I’ve started writing an essay titled, Why I Always Cry in Airports. I start writing this as I am crying in the Phoenix airport. I am trying to recall how many times I have curled up in faux leather seats or massive window sills and drawn my knees to my chest. I watch the rhythmic impossibility of flight. There is an energy here, a literal buzz of electricity and human emotion churning on top of each other. It changes the filtered cold air into something else. They are their own city, their own world, they are a literal no mans land, the gap between here and there, there and everywhere else.
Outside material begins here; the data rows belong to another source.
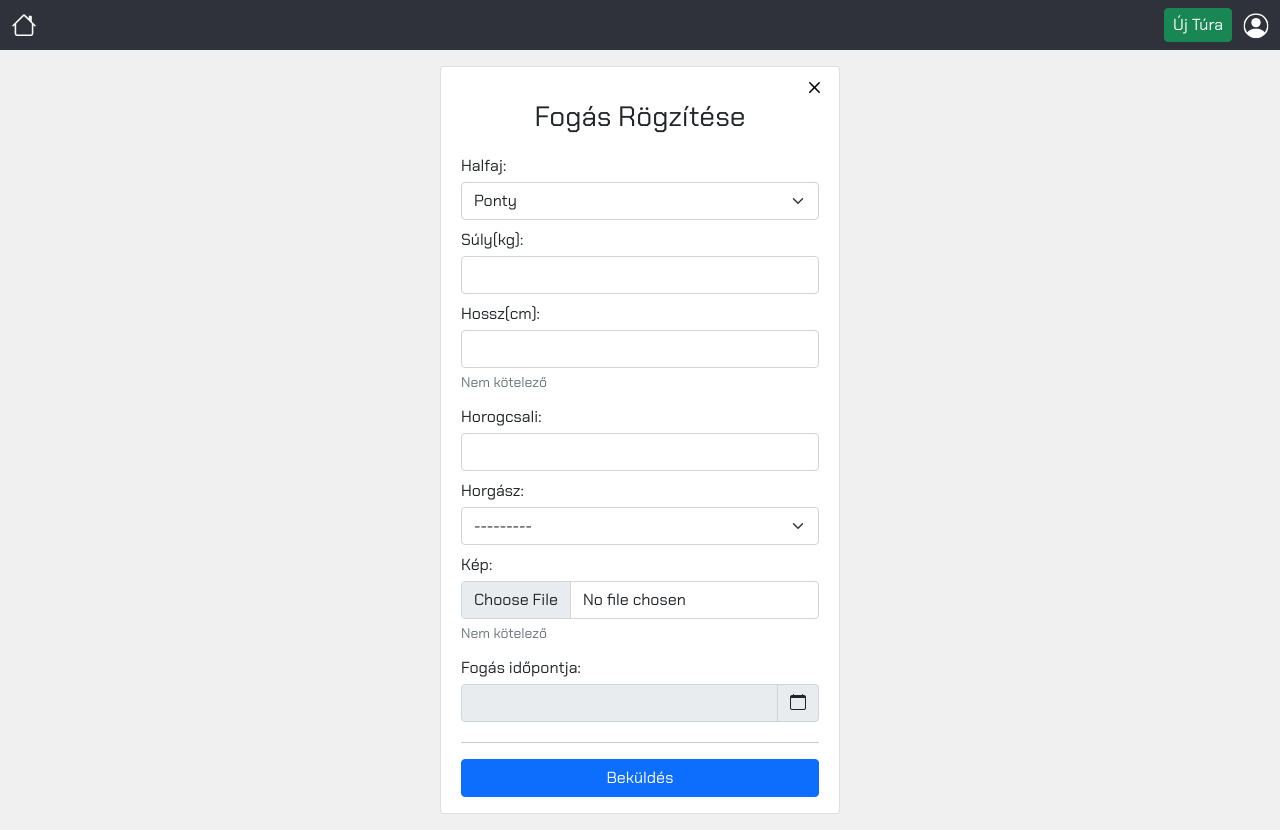
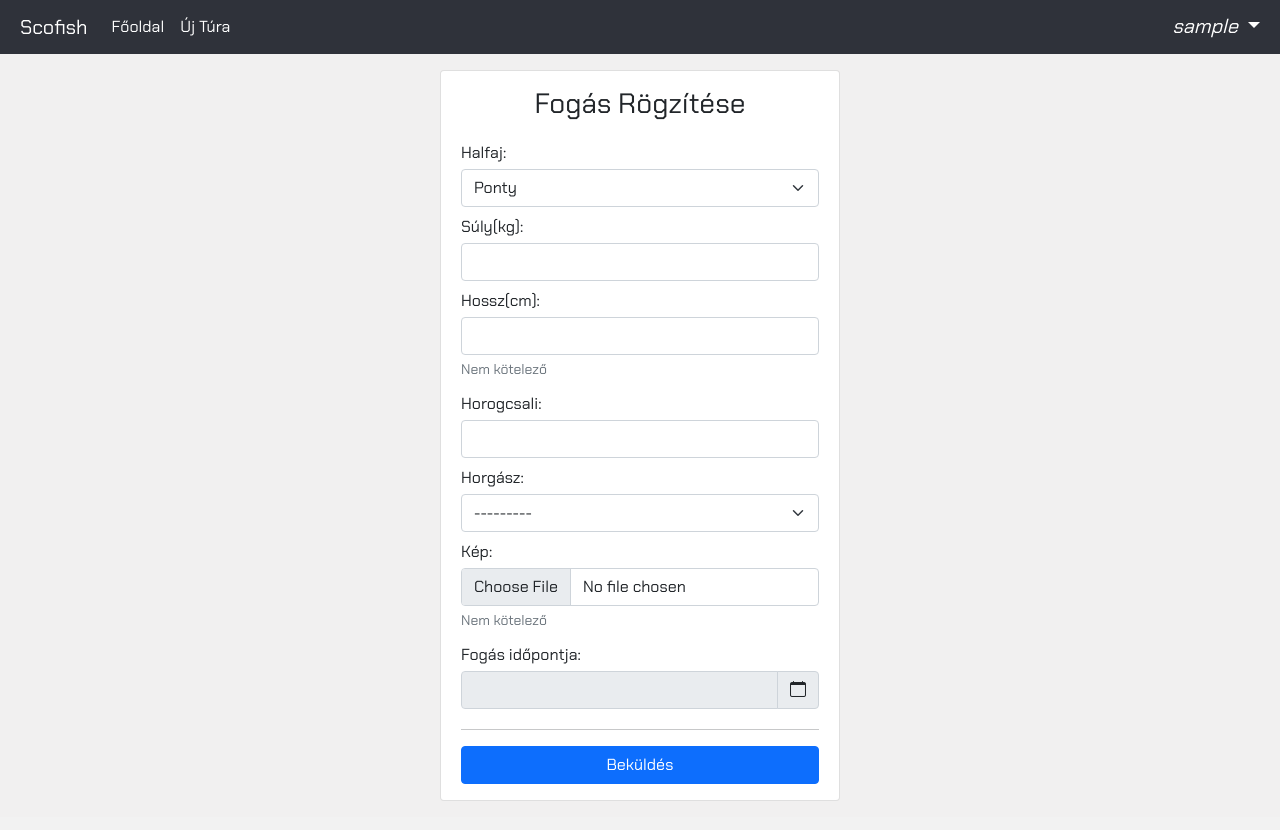
Before and after one commit to janzsob/scofish, a Django app: page /trip_details/1/new_catch/ in a window 1280 px wide. After the commit the page ends 801 px from the top, so only its background shows below. Run offline with Django 3.2, Linux system fonts and the light colour scheme; the visitor is signed in with stand-in values (Sample User, id 1); data comes from the database, SQL or seed files in the repository; data that the repository does not hold is empty; some libraries are stand-ins or nearby versions.

Commit message:
update and delete catch feature, new navbar

```diff
--- a/catch_details/urls.py
+++ b/catch_details/urls.py
@@ -4,4 +4,6 @@ from . import views
 app_name = "catch_details"
 urlpatterns = [
     path("catch/<int:pk>/", views.CatchView.as_view(), name="catch"),
+    path("catch/<int:pk>/edit", views.CatchUpdateView.as_view(), name="catch_update"),
+    path("catch/<int:pk>/delete", views.CatchDeleteView.as_view(), name="catch_delete"),
 ]
--- a/new_trip/forms.py
+++ b/new_trip/forms.py
@@ -31,6 +31,6 @@ class CatchForm(forms.ModelForm):
         }
 
     def __init__(self, *args, **kwargs):
-        fisherman = kwargs.pop('fisherman')
+        fisherman = kwargs.pop('fisherman')# it is the view def get_form_kwargs(self)
         super().__init__(*args, **kwargs)
         self.fields['fisherman'].queryset = fisherman
--- a/new_trip/templates/new_trip/new_catch.html
+++ b/new_trip/templates/new_trip/new_catch.html
@@ -6,12 +6,8 @@
 
 <div class="row mx-3 my-3 justify-content-center">
     <div class="card px-1" style="width: 25rem;">
-        <a href="{{ request.META.HTTP_REFERER }}" style=" color:#000"> <!-- Button to get the previous page (Trip details) -->
-            <svg xmlns="http://www.w3.org/2000/svg" width="25" height="25" fill="currentColor" class="bi bi-x float-end mt-2 me-2" viewBox="0 0 16 16">
-                <path d="M4.646 4.646a.5.5 0 0 1 .708 0L8 7.293l2.646-2.647a.5.5 0 0 1 .708.708L8.707 8l2.647 2.646a.5.5 0 0 1-.708.708L8 8.707l-2.646 2.647a.5.5 0 0 1-.708-.708L7.293 8 4.646 5.354a.5.5 0 0 1 0-.708z"/>
-            </svg>
-        </a>
-        <h3 class="mt-0 mb-1 text-center">Fogás Rögzítése</h3>
+
+        <h3 class="mt-3 mb-1 text-center">Fogás Rögzítése</h3>
 
         <div class="card-body">
         <form method="POST" action="" enctype="multipart/form-data">
--- a/new_trip/templates/new_trip/trip_details.html
+++ b/new_trip/templates/new_trip/trip_details.html
@@ -57,7 +57,7 @@
 </ul>
 
 <div class="row justify-content-center text-center mx-5">
-    <!-- catch was recorded message -->
+    <!-- catch was recorded message, catch was modified -->
     {% if messages %}
         {% for message in messages %}
         {% if message.tags == "success" %}
--- a/new_trip/views.py
+++ b/new_trip/views.py
@@ -4,11 +4,12 @@ from .forms import TripsForm, CatchForm
 from django.views.generic.detail import DetailView
 from django.views.generic.edit import CreateView
 from .models import Trips, Fisherman, Catch
-#from django.contrib.auth.decorators import login_required
+from django.contrib.auth.decorators import login_required
 from django.contrib.messages.views import SuccessMessageMixin
+from django.contrib.auth.mixins import LoginRequiredMixin
 
 
-#@login_required
+@login_required
 def create_trip_view(request):
     if request.method == "POST":
         trip_form = TripsForm(request.POST)
@@ -50,24 +51,8 @@ class TripDetailView(DetailView):
                 catch_form = CatchForm()
     """
 
-"""
-def new_catch(request):
-    if request.method == "POST":
-        catch_form = CatchForm(request.POST)
-        if catch_form.is_valid():
-            if catch_form.cleaned_data:
-                catch = catch_form.save()
-            return redirect(reverse("auth:home"))
-    else:
-        catch_form = CatchForm()
-    context = {
-        "catch_form": catch_form,
-    }
-    return render(request, "new_trip/trip_details.html", context)
-"""
 
-#@login_required
-class NewCatchView(SuccessMessageMixin, CreateView):
+class NewCatchView(LoginRequiredMixin, SuccessMessageMixin, CreateView):
     model = Catch
     form_class = CatchForm
     template_name = "new_trip/new_catch.html"
--- a/static/css/style.css
+++ b/static/css/style.css
@@ -1,11 +1,53 @@
 body {
     background-color: #f1f0f0;
     font-family: 'Chakra Petch', sans-serif;
+    padding-top: 54px; /*it is needed because I use fixed-top navbar*/
 }
 
 
-/* Navbar */
-.navbar {
-    /*background-color: #048BA8;*/
-    background-color: #2F323A;
+/* Swipping Navbar */
+.sidebar, .overlay {
+    position: fixed;
+    top: 0;
+    bottom: 0; /* navbar and overlay are covering the whole screen */
 }
+
+.sidebar {
+    left: -100%;
+    max-width: 210px;
+    transition: all ease 0.25s;
+    overflow-y: auto;
+    z-index: 1032;
+}
+
+.overlay {
+    left: 0;
+    right: 0;
+    height: 100%;
+    width: 100%;
+    /*background-color: rgba(47, 50, 58, 0.75);*/
+    visibility: hidden;
+    z-index: 1031;
+}
+
+.main-navigation.active .sidebar {
+    left: 0;
+}
+.main-navigation.active .overlay {
+    visibility: visible;
+}
+
+@media (min-width: 992px) {
+    .sidebar {
+        position: relative;
+        top: auto;
+        bottom: auto;
+        left: auto;
+        /*flex-direction: row;*/
+        max-width: 100%;
+        transform: none;
+        transition: none;
+        overflow-y: visible;
+        z-index: auto;
+    }
+}
--- /dev/null
+++ b/static/js/script.js
@@ -0,0 +1,12 @@
+const mainNavigation = document.querySelector(".main-navigation");
+const overlay = mainNavigation.querySelector(".overlay");
+const toggler = mainNavigation.querySelector(".navbar-toggler");
+
+const openSideNav = () => mainNavigation.classList.add("active"); // add active class
+const closeSideNav = () => mainNavigation.classList.remove("active");
+
+toggler.addEventListener("click", openSideNav);
+overlay.addEventListener("click", closeSideNav);
+
+document.addEventListener("swiped-right", openSideNav);
+document.addEventListener("swiped-left", closeSideNav);
--- a/templates/base.html
+++ b/templates/base.html
@@ -33,49 +33,57 @@
     <title>{% block title %} {% endblock %}</title>
   </head>
   <body>
-    <nav class="navbar navbar-expand-lg navbar-light p-2">
-      <div class="container-fluid px-2">
-        <!-- Home button -->
-        <a class="navbar-brand position-relative p-2"  href="{% url 'trips_feed:feed' %}" >
-            <svg xmlns="http://www.w3.org/2000/svg" width="25" height="25" fill="currentColor" class="bi bi-house position-absolute top-50 start-50 translate-middle" viewBox="0 0 16 16" style="color: white;">
-              <path fill-rule="evenodd" d="M2 13.5V7h1v6.5a.5.5 0 0 0 .5.5h9a.5.5 0 0 0 .5-.5V7h1v6.5a1.5 1.5 0 0 1-1.5 1.5h-9A1.5 1.5 0 0 1 2 13.5zm11-11V6l-2-2V2.5a.5.5 0 0 1 .5-.5h1a.5.5 0 0 1 .5.5z"/>
-              <path fill-rule="evenodd" d="M7.293 1.5a1 1 0 0 1 1.414 0l6.647 6.646a.5.5 0 0 1-.708.708L8 2.207 1.354 8.854a.5.5 0 1 1-.708-.708L7.293 1.5z"/>
-            </svg>
-        </a>
+    <nav class="navbar navbar-expand-lg navbar-dark py-1 fixed-top main-navigation" style="background-color: #2F323A;">
+      <div class="container-fluid">
+        <a class="navbar-brand order-2 order-lg-1 me-auto me-lg-2 ms-1 ms-lg-0 p-2" href="{% url 'trips_feed:feed' %}">Scofish</a>
+        <button class="navbar-toggler" type="button">
+          <span class="navbar-toggler-icon"></span>
+        </button>
+        <!-- overlay -->
+        <div class="overlay d-flex d-lg-none"></div>
 
-        <!-- Log in and sign up button -->
-        {% if not request.user.is_authenticated %}
-        <div class="d-flex">
-          <a href="{% url 'auth:login' %}"><button type="button" class="btn btn-outline-light px-2 py-1 mx-2">Belépés</button></a>
-          <a href="{% url 'auth:register' %}"><button type="button" class="btn btn-success px-2 py-1">Regisztráció</button></a>
+        <div class="order-lg-2 d-flex flex-column flex-lg-row w-100 bp-3 pb-lg-0 sidebar" style="background-color: #2F323A;">
+          <ul class="navbar-nav me-lg-auto mt-2 mt-lg-0 mx-3 mx-lg-0 order-2 order-lg-1">
+
+            <li class="nav-item">
+              <a class="nav-link px-3 px-lg-2 active" aria-current="page" href="{% url 'trips_feed:feed' %}">Főoldal</a>
+            </li>
+            <li class="nav-item">
+              <a class="nav-link px-3 px-lg-2 active" aria-current="page" href="{% url 'new_trip:create_trip' %}">Új Túra</a>
+            </li>
+          </ul> <!-- Left navbar-nav end -->
+
+          <ul class="navbar-nav mt-2 mt-lg-0 mx-3 mx-lg-0 order-1 order-lg-2">
+            {% if request.user.is_authenticated %}
+            <li class="nav-item dropdown order-lg-3 pt-2 p-lg-0">
+              <a class="nav-link px-3 px-lg-2 py-1 dropdown-toggle active fst-italic fs-5" href="#" id="navbarDropdown" role="button" data-bs-toggle="dropdown" aria-expanded="false">
+                {{request.user.username}}
+              </a>
+              <ul class="dropdown-menu dropdown-menu-lg-end" aria-labelledby="navbarDropdown">
+                <li><a class="dropdown-item" href="#">Profil</a></li>
+                <li><a class="dropdown-item" href="{% url 'auth:logout' %}">Kilépés</a></li>
+              </ul>
+            </li>
+            {% endif %}
+
+            {% if not request.user.is_authenticated %}
+            <li class="nav-item order-lg-3 mt-2 m-lg-0">
+              <a class="nav-link px-3 px-lg-2 py-1 py-lg-2 active" href="{% url 'auth:register' %}">Regisztráció</a>
+            </li>
+            <li class="nav-item order-lg-4 mb-2 m-lg-0">
+              <a class="nav-link px-3 px-lg-2 py-1 py-lg-2 active" href="{% url 'auth:login' %}">Belépés</a>
+            </li>
+            {% endif %}
+          </ul> <!-- Right navbar-nav end -->
+
         </div>
-        {% endif %}
+        <!--
+        <a class="btn btn-success btn-sm navbar-brand order-3 order-lg-2 py-0 px-1 me-2" href="{% url 'new_trip:create_trip' %}">Új Túra</a>
+          -->
+      </div>
+    </nav> <!-- navbar end -->
 
-        <!-- For logged in user -->
-        {% if request.user.is_authenticated %}
-        <div class="d-flex">
-          <a href="{% url 'new_trip:create_trip' %}" class="mx-3"><button type="button" class="btn btn-success px-2 py-1">Új Túra</button></a>
-
-          <!-- Profile dropdown menü -->
-          <div class="dropdown position-relative p-2">
-            <a class="position-absolute top-50 start-50 translate-middle" href="#" id="profile_dropdown" role="button" data-bs-toggle="dropdown" aria-expanded="false">
-                <svg xmlns="http://www.w3.org/2000/svg" width="25" height="25" fill="currentColor" class="bi bi-person-circle" viewBox="0 0 16 16" style="color: white;">
-                  <path d="M11 6a3 3 0 1 1-6 0 3 3 0 0 1 6 0z"/>
-                  <path fill-rule="evenodd" d="M0 8a8 8 0 1 1 16 0A8 8 0 0 1 0 8zm8-7a7 7 0 0 0-5.468 11.37C3.242 11.226 4.805 10 8 10s4.757 1.225 5.468 2.37A7 7 0 0 0 8 1z"/>
-                </svg>
-            </a>
-            <ul class="dropdown-menu dropdown-menu-end py-1" aria-labelledby="profile_dropdown">
-              <li><a class="dropdown-item px-2 py-1" href="#">Profil</a></li>
-              <li><a class="dropdown-item px-2 py-1" href="{% url 'auth:logout' %}">Kilépés</a></li>
-            </ul>
-          </div>
-        </div> <!-- d-flex end -->
-        {% endif %}
-
-      </div> <!-- container end -->
-    </nav>
-
-    <div class="container-fluid p-0">
+    <div class="container-fluid px-2">
       {% block content %}
 
       {% endblock content %}
@@ -100,5 +108,9 @@
       });
     </script>
 
+    <!-- Swiped-events -->
+    <script src="/static/js/swiped-events.js"></script>
+    <!-- JS code for navbar -->
+    <script src="/static/js/script.js"></script>
   </body>
 </html>
```
Also changed, not shown: catch_details/templates/catch_details/catch.html (+21 -2 lines), catch_details/templates/catch_details/catch_confirm_delete.html (added, +43 -0 lines), catch_details/views.py (+45 -2 lines), new_trip/templates/new_trip/create_trip.html (+2 -6 lines), static/js/swiped-events.js (added, +156 -0 lines), stats/templates/stats/trip_stat.html (+1 -9 lines), trips_feed/templates/trips_feed/feed.html (+9 -8 lines).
I chose a seat at a bar facing out to the people passing. I want to watch them, and listen to the way they hurry. I do this before a flush of tears come on and now it feels like a strange choice or maybe a dangerous place to sit. But as I cry, bare and out in the open to hundreds of people walking past me, no one sees me. And I realize this is why I cry in airports. I am not crying because they don’t see me, I cry because they don’t see me. Because oddly enough, it feels safe. I don’t know if it could possibly make sense to anyone else. Certainly not to you. There is something so simultaneously exposing and isolating about this moment. I’ve often felt most alone in crowded places, our bodies pressing past one another, all strange and strangers carrying our own baggage and getting on with everything. Everyone near me is coming and going on their own time and their own life, and they too have broken hearts, and sick children, and exciting plans, and people they love. So many orbits and so close to one another, and yet, so impossibly far apart.
I think we can look at our lives, even from a close distance or inside the very moment, and recognize where shifts or breaks come in. In these instances the universe has given you a hard shove to the left and irrevocably changed the trajectory of the path you so foolishly assumed you were on. For lack of a better expression, nothing will ever be the same. For me, these moments have most acutely taken place in the hollowed walls of airports. I get cut away and opened when I am in new places. I get suspended in those planes, the world below stops, and we wait as we pass through time zones. It is safe to fall apart in the inbetween.
Perhaps it is the gap, or the movement, or the fact everyone is so focused on where they need to be next that I feel like I am standing alone on a mountain in this sea of humans. There is nowhere to hide in an airport, no space to be alone and cry. They force you out into the open, sitting ducks and landmines. And even though I find a frightening kind of safety in this, I also know above all else this moment will not last. I feel so wholly myself and yet entirely other. There is a fast river moving around me and I need only to have faith in the condition of my condition. So for now I will sit here and cry in an airport.